Receiving up to £250,000, the collaborative research will investigate organics ammonia recovery. The project will recover ammonia in wastewater and turn it into green hydrogen fuel – a first for the industry. Northumbrian Water will lead the study, partnering with Anglian Water Services Ltd, Organics Group, Cranfield University, Warwick University and Wood Group UK Ltd.
Professor Ewan McAdam, Cranfield’s Professor of Membrane Science and Technology, explained the research: “Ammonia is a primary contaminant in wastewater, and its treatment consumes around 30% of the energy needed in wastewater treatment. Thermal recovery technology can selectively extract ammonia, using the waste heat available onsite and so ammonia recovery can be energy free. The recovered ammonia will be cracked via catalysis to form hydrogen and dinitrogen gas.”
Hydrogen has been highlighted as a critical fuel for decarbonising heat and transport fuel and the thermal recovery technology avoids energy consumption and creates a new energy stream. It can therefore contribute toward net zero for the water sector and support the UK commitment to net zero emissions by 2050.
The £200 million Innovation Fund aims to grow the water sector’s capacity to innovate, enabling it to meet the evolving needs of customers, society, and the environment.
Notes for editors
Run by Ofwat and Nesta Challenges, and supported by Arup and Isle Utilities, the IWC was the first competition this year within Ofwat’s £200 million Innovation Fund.

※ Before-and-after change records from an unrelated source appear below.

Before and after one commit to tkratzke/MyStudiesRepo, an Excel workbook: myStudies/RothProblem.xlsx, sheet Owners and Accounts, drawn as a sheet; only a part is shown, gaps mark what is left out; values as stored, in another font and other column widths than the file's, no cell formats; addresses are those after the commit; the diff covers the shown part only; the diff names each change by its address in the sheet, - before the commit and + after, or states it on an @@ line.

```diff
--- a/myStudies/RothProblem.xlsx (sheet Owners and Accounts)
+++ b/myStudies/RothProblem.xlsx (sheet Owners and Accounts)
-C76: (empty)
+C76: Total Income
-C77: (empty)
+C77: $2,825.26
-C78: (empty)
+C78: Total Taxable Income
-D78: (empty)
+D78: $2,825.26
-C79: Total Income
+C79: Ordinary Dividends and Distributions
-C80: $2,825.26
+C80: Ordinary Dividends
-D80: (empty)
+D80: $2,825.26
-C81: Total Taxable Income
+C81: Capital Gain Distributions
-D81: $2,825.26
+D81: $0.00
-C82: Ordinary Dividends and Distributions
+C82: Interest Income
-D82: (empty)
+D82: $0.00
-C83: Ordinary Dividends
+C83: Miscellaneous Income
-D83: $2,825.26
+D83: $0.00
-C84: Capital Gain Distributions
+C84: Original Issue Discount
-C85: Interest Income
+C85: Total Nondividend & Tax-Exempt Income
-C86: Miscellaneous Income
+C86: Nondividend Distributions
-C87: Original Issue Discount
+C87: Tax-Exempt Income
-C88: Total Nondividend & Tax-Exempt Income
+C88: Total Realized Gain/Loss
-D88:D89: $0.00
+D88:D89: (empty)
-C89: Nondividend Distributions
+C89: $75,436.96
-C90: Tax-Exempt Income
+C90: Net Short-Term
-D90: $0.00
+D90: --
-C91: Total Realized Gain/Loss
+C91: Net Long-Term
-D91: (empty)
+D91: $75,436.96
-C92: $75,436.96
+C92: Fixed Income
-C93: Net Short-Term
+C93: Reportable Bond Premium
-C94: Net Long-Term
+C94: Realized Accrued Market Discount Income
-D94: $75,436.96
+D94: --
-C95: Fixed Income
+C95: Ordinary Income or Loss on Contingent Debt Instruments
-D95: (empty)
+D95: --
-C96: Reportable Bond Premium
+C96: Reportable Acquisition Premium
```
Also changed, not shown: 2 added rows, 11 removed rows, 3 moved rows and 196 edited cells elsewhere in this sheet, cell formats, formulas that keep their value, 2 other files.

To find out more about the IWC and the winning entries, including the full list of project partners, visit the Ofwat Innovation Fund website.